» WORK ITEM:
Your task is to find every line of the listing that includes "queries" and copy it.

(Beginning of RECORDS FOR THIS EXERCISE)

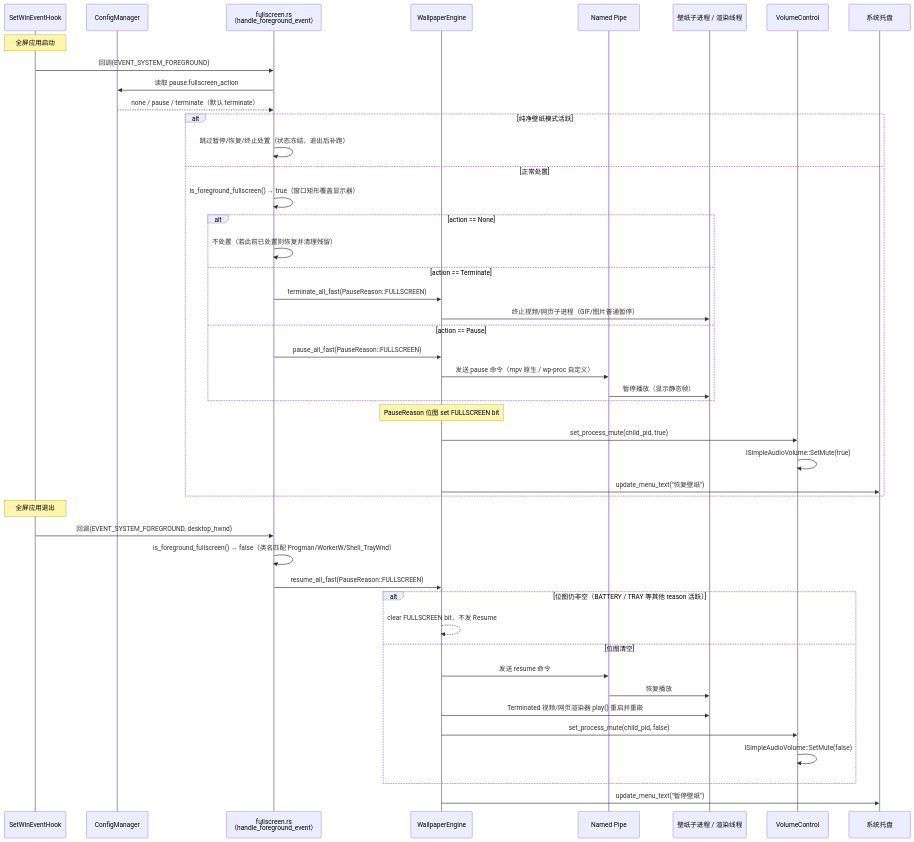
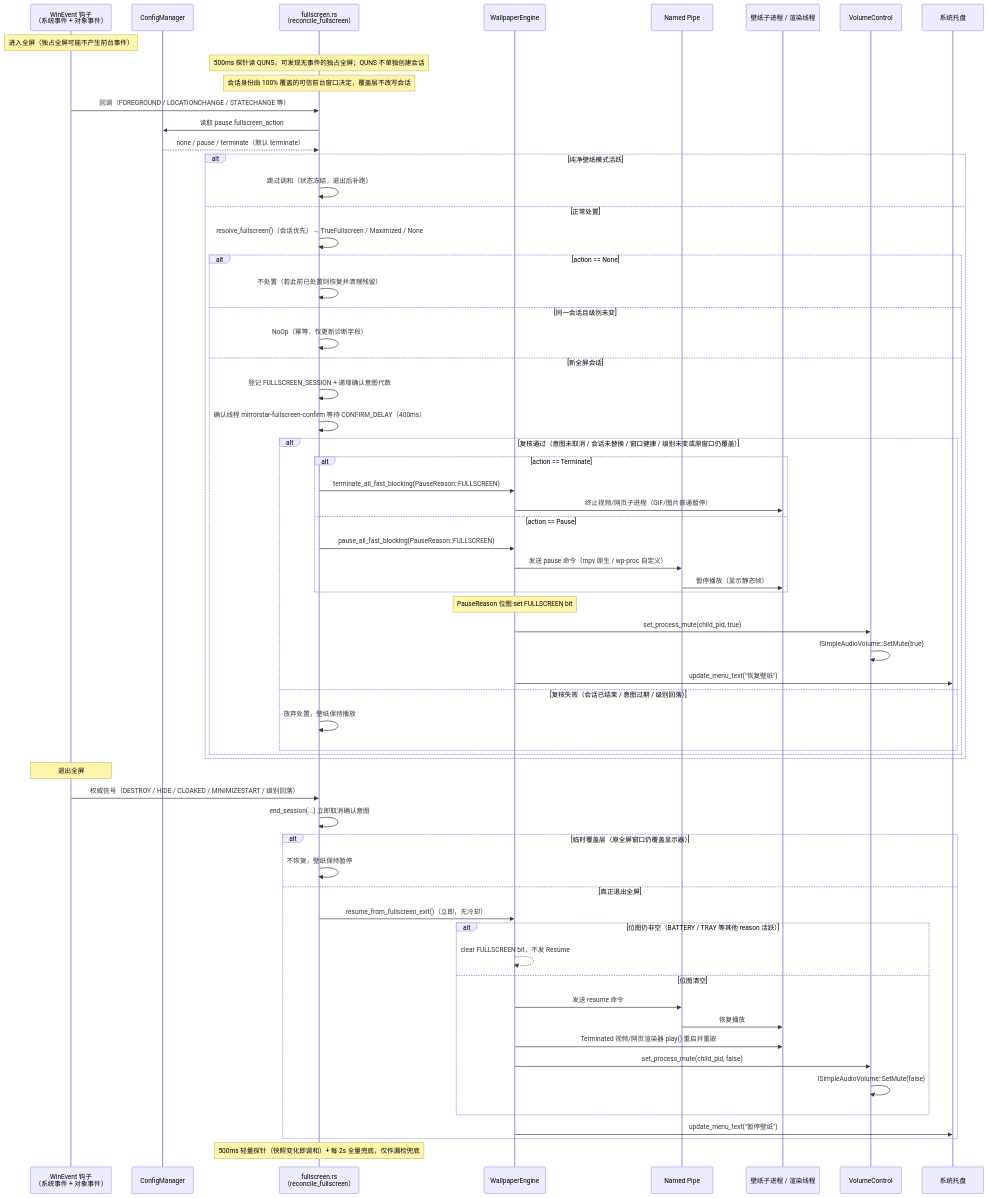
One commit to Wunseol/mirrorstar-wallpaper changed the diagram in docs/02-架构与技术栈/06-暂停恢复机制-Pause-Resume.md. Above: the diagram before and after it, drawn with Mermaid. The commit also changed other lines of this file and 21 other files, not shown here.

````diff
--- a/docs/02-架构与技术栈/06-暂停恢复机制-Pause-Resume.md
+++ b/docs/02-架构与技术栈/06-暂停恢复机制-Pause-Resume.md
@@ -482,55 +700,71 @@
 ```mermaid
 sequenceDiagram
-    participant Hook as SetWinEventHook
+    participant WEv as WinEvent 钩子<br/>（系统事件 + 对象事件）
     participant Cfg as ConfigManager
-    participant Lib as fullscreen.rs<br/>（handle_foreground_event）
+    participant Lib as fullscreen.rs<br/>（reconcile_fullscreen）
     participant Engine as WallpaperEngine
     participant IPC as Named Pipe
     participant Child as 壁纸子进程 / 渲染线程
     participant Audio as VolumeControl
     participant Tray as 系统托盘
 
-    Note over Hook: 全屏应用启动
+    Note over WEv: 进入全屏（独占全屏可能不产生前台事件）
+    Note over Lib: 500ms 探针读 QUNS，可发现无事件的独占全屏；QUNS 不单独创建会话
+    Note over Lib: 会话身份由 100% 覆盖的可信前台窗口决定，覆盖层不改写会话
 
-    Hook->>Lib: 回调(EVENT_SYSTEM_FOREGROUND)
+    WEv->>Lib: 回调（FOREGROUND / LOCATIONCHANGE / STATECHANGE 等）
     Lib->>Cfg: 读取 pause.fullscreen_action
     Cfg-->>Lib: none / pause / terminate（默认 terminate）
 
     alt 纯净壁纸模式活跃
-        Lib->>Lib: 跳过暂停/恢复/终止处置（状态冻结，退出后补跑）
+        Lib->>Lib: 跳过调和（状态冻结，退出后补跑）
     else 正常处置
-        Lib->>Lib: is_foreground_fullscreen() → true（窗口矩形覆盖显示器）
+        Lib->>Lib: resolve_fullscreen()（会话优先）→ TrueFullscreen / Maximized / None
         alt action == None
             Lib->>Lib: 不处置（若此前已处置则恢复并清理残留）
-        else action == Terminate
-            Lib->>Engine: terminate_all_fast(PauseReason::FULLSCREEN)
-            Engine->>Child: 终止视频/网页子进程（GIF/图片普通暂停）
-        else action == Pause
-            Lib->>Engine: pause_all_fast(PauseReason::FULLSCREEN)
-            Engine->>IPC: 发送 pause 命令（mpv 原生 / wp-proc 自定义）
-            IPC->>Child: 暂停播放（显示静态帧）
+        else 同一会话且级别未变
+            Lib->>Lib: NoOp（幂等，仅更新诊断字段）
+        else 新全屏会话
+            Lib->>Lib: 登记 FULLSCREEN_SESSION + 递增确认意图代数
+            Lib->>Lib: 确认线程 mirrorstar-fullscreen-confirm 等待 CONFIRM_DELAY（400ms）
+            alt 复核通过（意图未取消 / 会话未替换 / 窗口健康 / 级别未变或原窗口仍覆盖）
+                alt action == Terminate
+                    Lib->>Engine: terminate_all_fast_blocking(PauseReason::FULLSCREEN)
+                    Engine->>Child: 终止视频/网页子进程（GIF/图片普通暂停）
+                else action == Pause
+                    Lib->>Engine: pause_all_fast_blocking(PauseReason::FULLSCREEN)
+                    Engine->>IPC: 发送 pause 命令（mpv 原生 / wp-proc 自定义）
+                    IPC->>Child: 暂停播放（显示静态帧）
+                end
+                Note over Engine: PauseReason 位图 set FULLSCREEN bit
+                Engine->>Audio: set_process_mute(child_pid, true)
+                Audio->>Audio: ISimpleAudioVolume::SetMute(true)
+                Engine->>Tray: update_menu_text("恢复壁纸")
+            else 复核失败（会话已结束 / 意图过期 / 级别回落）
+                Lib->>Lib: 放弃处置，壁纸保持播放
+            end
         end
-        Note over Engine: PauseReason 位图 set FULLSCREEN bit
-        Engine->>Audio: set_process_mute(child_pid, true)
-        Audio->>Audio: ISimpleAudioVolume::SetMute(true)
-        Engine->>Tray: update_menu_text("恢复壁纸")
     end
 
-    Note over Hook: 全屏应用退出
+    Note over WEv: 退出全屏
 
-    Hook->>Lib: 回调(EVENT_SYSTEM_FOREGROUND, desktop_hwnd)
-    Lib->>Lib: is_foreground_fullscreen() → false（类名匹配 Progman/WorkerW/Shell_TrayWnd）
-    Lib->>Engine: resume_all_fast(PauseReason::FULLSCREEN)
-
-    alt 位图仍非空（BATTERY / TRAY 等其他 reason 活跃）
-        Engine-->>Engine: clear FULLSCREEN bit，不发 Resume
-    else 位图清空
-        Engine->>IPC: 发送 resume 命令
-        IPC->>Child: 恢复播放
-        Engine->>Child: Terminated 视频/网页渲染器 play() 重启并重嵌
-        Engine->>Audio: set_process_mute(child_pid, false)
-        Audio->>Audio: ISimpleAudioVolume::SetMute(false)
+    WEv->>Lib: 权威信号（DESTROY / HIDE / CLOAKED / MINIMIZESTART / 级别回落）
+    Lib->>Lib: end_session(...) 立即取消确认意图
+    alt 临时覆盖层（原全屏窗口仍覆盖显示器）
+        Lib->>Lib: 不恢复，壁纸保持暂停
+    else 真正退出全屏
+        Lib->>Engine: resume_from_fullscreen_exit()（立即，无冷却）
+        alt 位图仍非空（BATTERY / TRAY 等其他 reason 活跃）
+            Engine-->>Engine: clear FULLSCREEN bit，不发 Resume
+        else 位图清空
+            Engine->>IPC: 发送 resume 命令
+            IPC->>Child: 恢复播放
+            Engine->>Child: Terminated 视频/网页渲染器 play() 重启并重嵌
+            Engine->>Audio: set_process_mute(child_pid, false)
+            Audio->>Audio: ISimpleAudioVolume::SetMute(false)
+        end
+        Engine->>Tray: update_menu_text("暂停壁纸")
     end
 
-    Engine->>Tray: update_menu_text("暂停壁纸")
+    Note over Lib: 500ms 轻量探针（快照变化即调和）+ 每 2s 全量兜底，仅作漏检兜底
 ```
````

(End of RECORDS FOR THIS EXERCISE)
(Beginning of RECORDS FOR THIS EXERCISE)

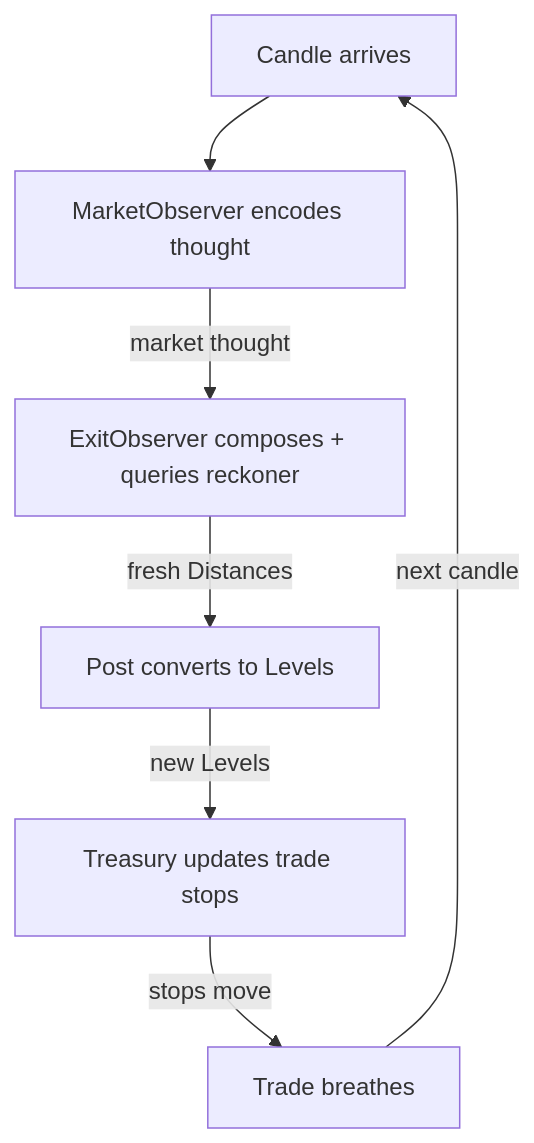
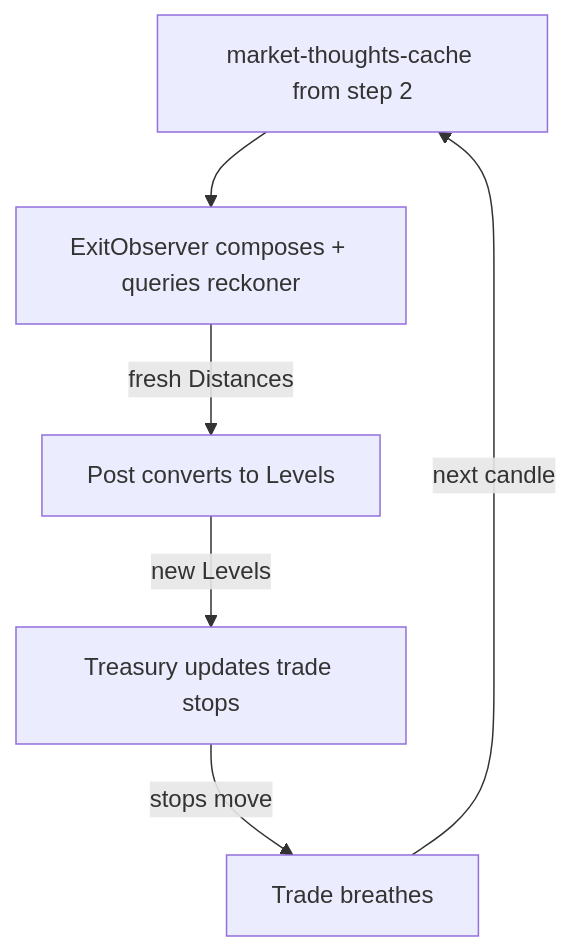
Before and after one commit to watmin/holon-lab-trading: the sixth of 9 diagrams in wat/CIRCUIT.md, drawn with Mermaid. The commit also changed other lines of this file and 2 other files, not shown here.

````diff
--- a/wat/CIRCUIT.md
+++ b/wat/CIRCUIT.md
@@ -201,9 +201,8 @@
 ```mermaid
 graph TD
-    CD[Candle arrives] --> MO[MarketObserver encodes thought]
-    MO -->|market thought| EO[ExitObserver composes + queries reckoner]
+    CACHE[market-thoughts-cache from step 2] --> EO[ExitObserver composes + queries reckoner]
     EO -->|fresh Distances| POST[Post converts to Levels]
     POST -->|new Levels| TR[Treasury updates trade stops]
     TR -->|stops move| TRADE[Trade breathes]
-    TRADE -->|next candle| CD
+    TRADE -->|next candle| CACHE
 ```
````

(End of RECORDS FOR THIS EXERCISE)

» EXERCISE ANSWER:
-    MO -->|market thought| EO[ExitObserver composes + queries reckoner]
+    CACHE[market-thoughts-cache from step 2] --> EO[ExitObserver composes + queries reckoner]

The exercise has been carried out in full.